Requirement | Scan the listing below for the word "html", then copy each line that has it.
===
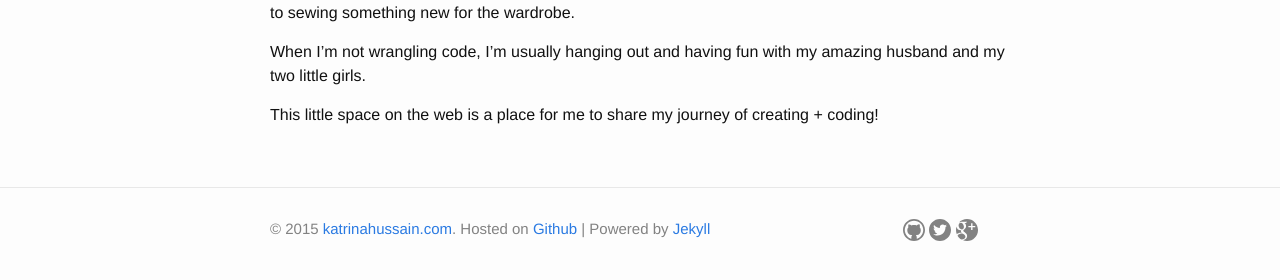
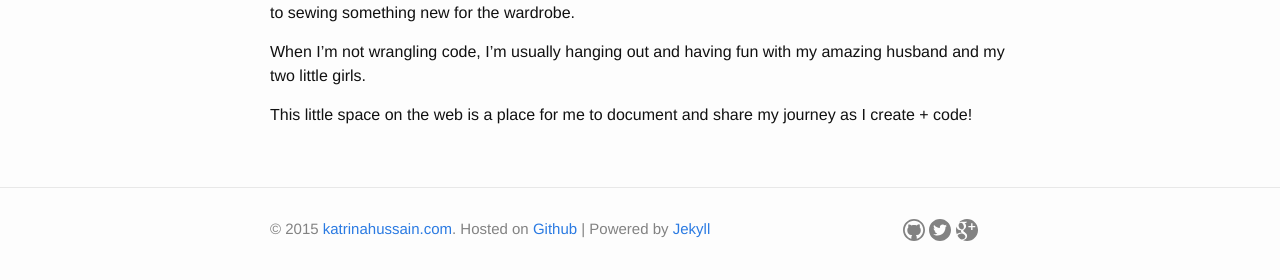
Before and after one commit to KatrinaH/katrinah.github.io, a Jekyll site: the page built from about.md, in a window 1280 px wide. Shown: the part 217-497 px from the top of the page. Built offline with Jekyll 4.4.1, drawn with Linux system fonts in a browser that asks for light colours.

Commit message:
minor edit

```diff
--- a/about.md
+++ b/about.md
@@ -9,4 +9,4 @@ I mostly program on the front-end of the web but also enjoy programming the back
 
 When I'm not wrangling code, I'm usually hanging out and having fun with my amazing husband and my two little girls.
 
-This little space on the web is a place for me to share my journey of creating + coding!
+This little space on the web is a place for me to document and share my journey as I create + code!
```
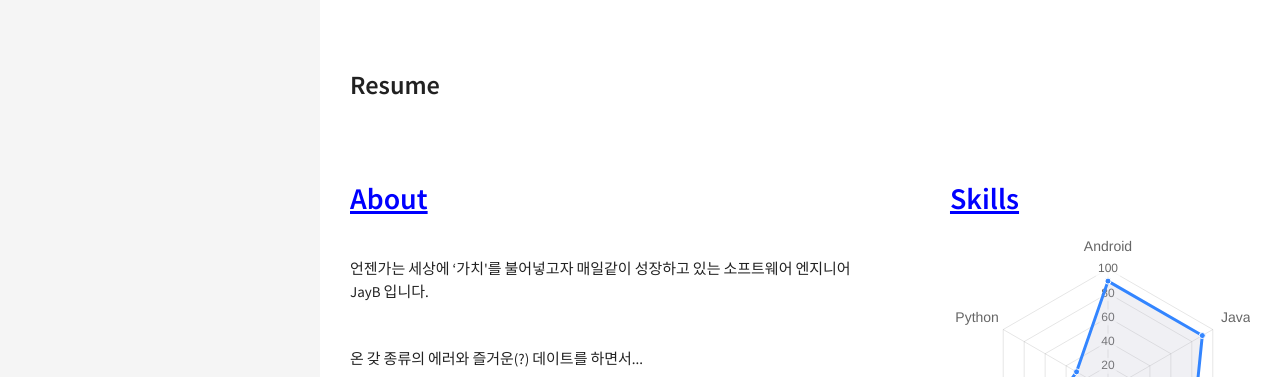
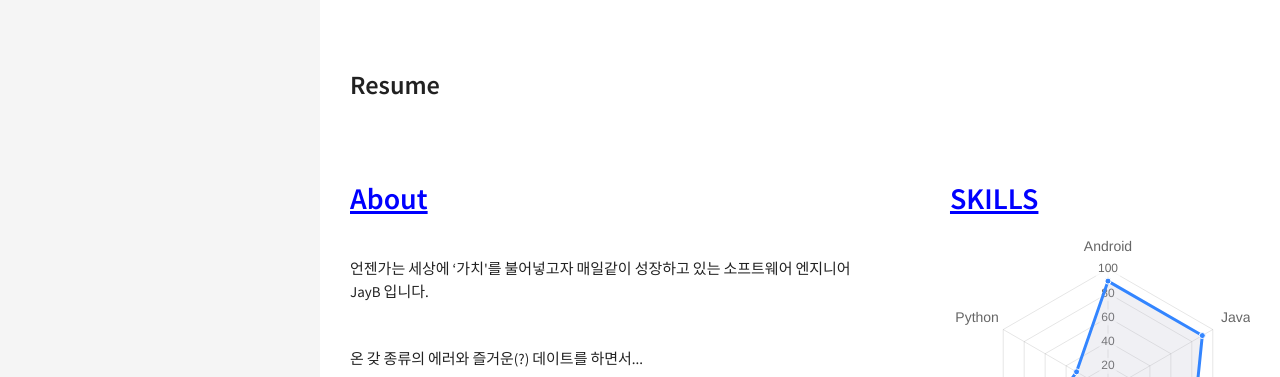
Before and after one commit to renyuanz/leonids, a Jekyll site: the page built from resume.html, in a window 1280 px wide. Shown: the top 377 px of the page. Built offline with Jekyll 4.4.1, drawn with Linux system fonts in a browser that asks for light colours; nearby versions of some CDN libraries.

Commit message:
Updated
Updated

```diff
--- a/_includes/sections/skills.html
+++ b/_includes/sections/skills.html
@@ -1,5 +1,5 @@
 <script src="https://cdnjs.cloudflare.com/ajax/libs/Chart.js/2.1.4/Chart.min.js"></script>
-<h1 style="color: blue; text-decoration: underline;"><span data-i18n="skills.my_skills">Skills</span></h1>
+<h1 style="color: blue; text-decoration: underline;"><span data-i18n="skills.my_skills">SKILLS</span></h1>
 <canvas id="{{ site.data.index.skills.id }}" height="500" width="500"></canvas>
 <script>
     var ctx = document.getElementById("{{ site.data.index.skills.id }}");
```
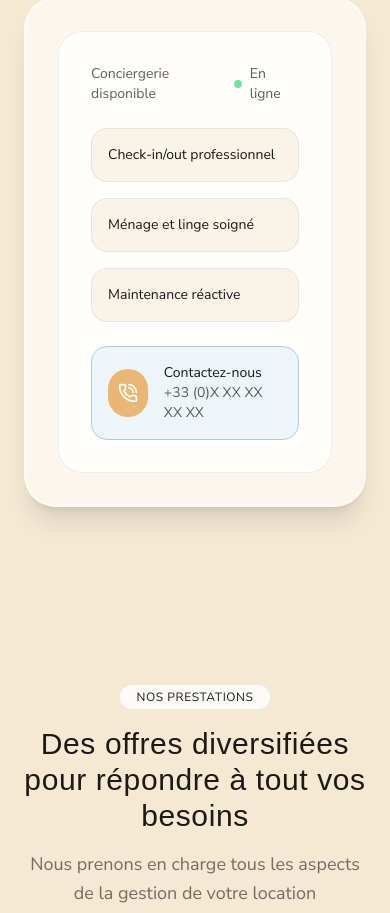
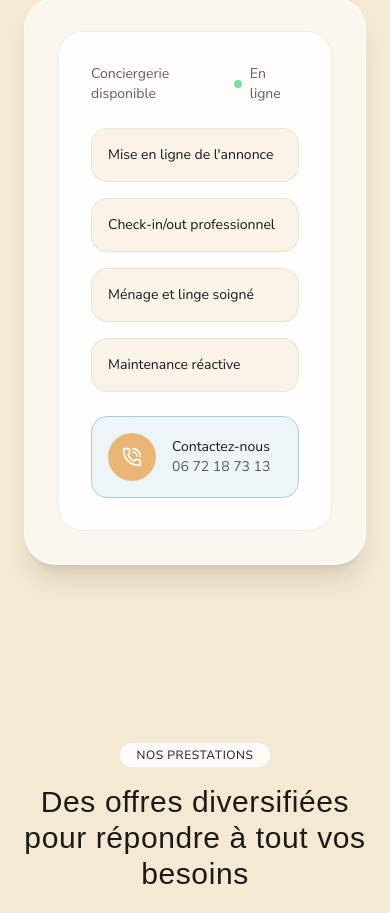
Before and after one commit to alessio-bruzzese/Onda-Serena, a Next.js app: page / in a window 390 px wide. Shown: the part 1057-1970 px from the top of the page. Built offline with nearby package versions, Linux system fonts and the light colour scheme; no server answers; a web font is replaced by a local one.

Commit message:
Update hero section: add service and phone number

```diff
--- a/src/components/marketing/hero.tsx
+++ b/src/components/marketing/hero.tsx
@@ -70,6 +70,7 @@ export function HeroSection() {
             </div>
             <div className="space-y-4">
               {[
+                "Mise en ligne de l'annonce",
                 "Check-in/out professionnel",
                 "Ménage et linge soigné",
                 "Maintenance réactive",
@@ -85,7 +86,7 @@ export function HeroSection() {
               </div>
               <div className="font-body">
                 <p className="font-medium">Contactez-nous</p>
-                <p className="text-[#1a1a1a]/70">+33 (0)X XX XX XX XX</p>
+                <p className="text-[#1a1a1a]/70">06 72 18 73 13</p>
               </div>
             </div>
           </div>
```
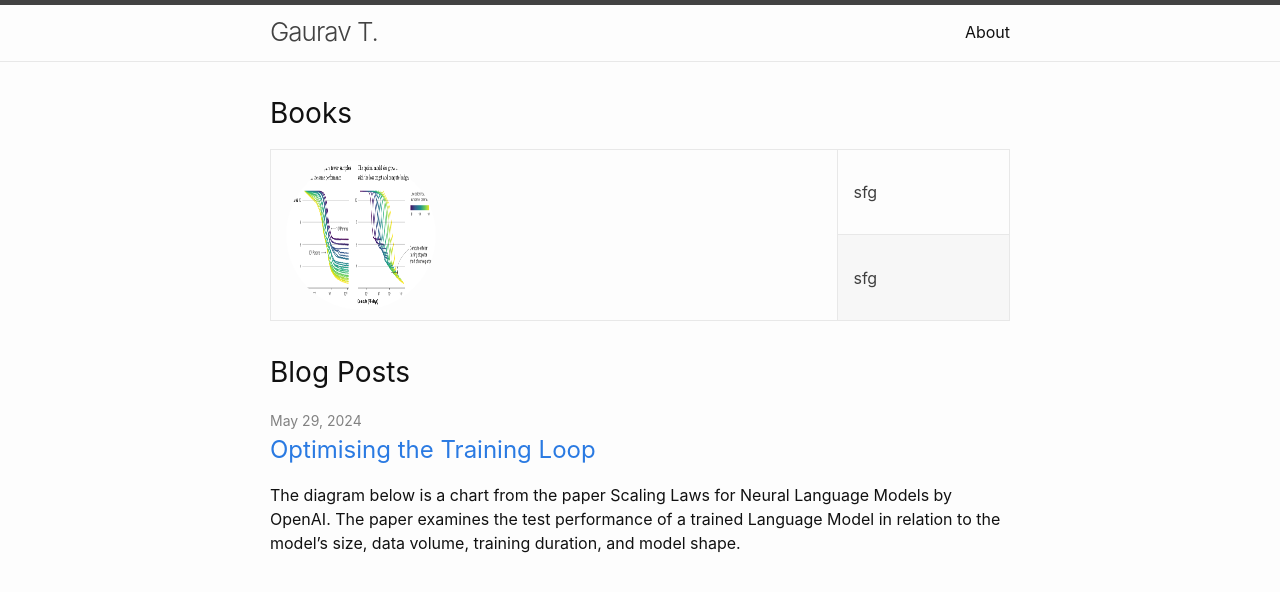
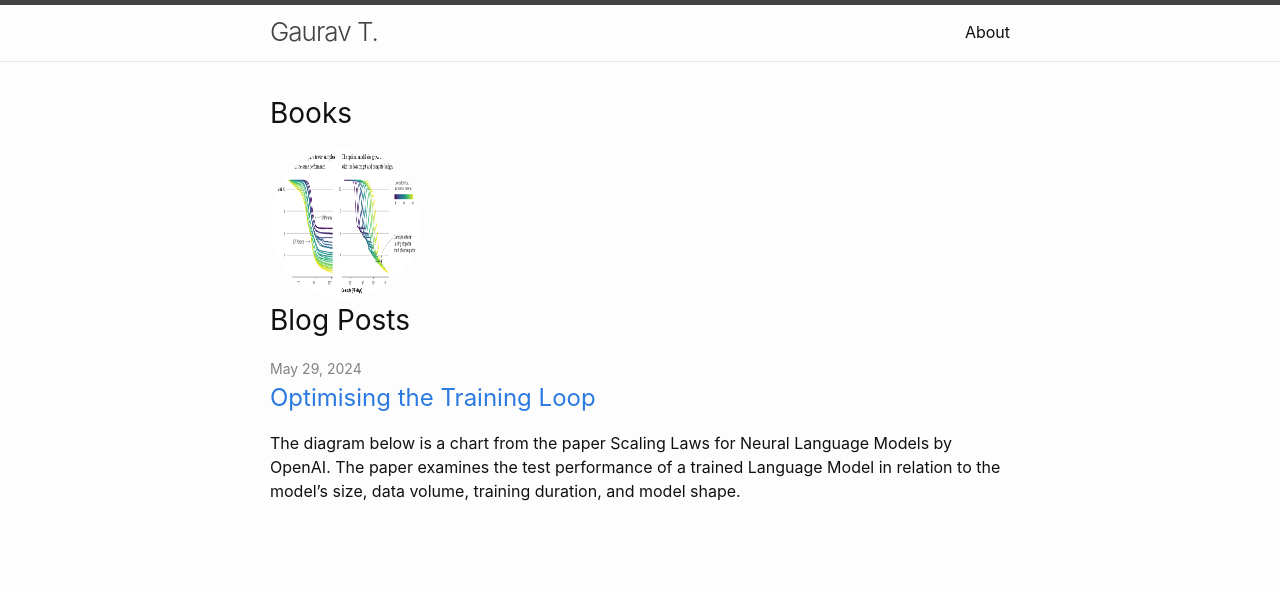
Before and after one commit to gauravtendolkar/gauravtendolkar.github.io, a Jekyll site: the page built from docs/index.markdown, in a window 1280 px wide. Shown: the top 592 px of the page. Built offline with Jekyll 4.4.1, drawn with Linux system fonts in a browser that asks for light colours.

Commit message:
test layout

```diff
--- a/docs/_layouts/home.html
+++ b/docs/_layouts/home.html
@@ -5,42 +5,39 @@ layout: default
 <div class="home">
   {%- if page.title -%}
   <h1 class="page-heading">{{ page.title }}</h1>
-  {%- endif -%}
-
-  {{ content }}
+  {%- endif -%} {{ content }}
 
   <h2 class="post-list-heading">Books</h2>
-  <table style="border-collapse: collapse; width: 100%" cellspacing="0" cellpadding="0">
-    <tr>
-      <td rowspan="2" style="max-width: 50%;">
-        <img src="/assets/images/Optimising_the_Training_Loop/1.png" style="border-radius: 50%; width: 150px; height: 150px;" />
-      </td>
-      <td>sfg</td>
-    </tr>
-    <tr>
-      <td>sfg</td>
-    </tr>
-  </table>
+  <div class="col-sm-6 col-md-4">
+    <img
+      src="/assets/images/Optimising_the_Training_Loop/1.png"
+      style="border-radius: 50%; width: 150px; height: 150px"
+    />
+  </div>
+  <div class="col-sm-6 col-md-8">
+    <div></div>
+    <div></div>
+  </div>
 
   {%- if site.posts.size > 0 -%}
-    <h2 class="post-list-heading">{{ page.list_title | default: "Blog Posts" }}</h2>
+  <h2 class="post-list-heading">
+    {{ page.list_title | default: "Blog Posts" }}
+  </h2>
   <ul class="post-list">
     {%- for post in site.posts -%}
     <li>
-        {%- assign date_format = site.minima.date_format | default: "%b %-d, %Y" -%}
+      {%- assign date_format = site.minima.date_format | default: "%b %-d, %Y"
+      -%}
       <span class="post-meta">{{ post.date | date: date_format }}</span>
       <h3>
         <a class="post-link" href="{{ post.url | relative_url }}">
           {{ post.title | escape }}
         </a>
       </h3>
-        {%- if site.show_excerpts -%}
-          {{ post.excerpt }}
-        {%- endif -%}
+      {%- if site.show_excerpts -%} {{ post.excerpt }} {%- endif -%}
     </li>
     {%- endfor -%}
   </ul>
 
   {%- endif -%}
-
 </div>
```
Lines whose indentation alone changed are shown as unchanged.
===
Expected answer |
Before and after one commit to renyuanz/leonids, a Jekyll site: the page built from resume.html, in a window 1280 px wide. Shown: the top 377 px of the page. Built offline with Jekyll 4.4.1, drawn with Linux system fonts in a browser that asks for light colours; nearby versions of some CDN libraries.
--- a/_includes/sections/skills.html
+++ b/_includes/sections/skills.html
--- a/docs/_layouts/home.html
+++ b/docs/_layouts/home.html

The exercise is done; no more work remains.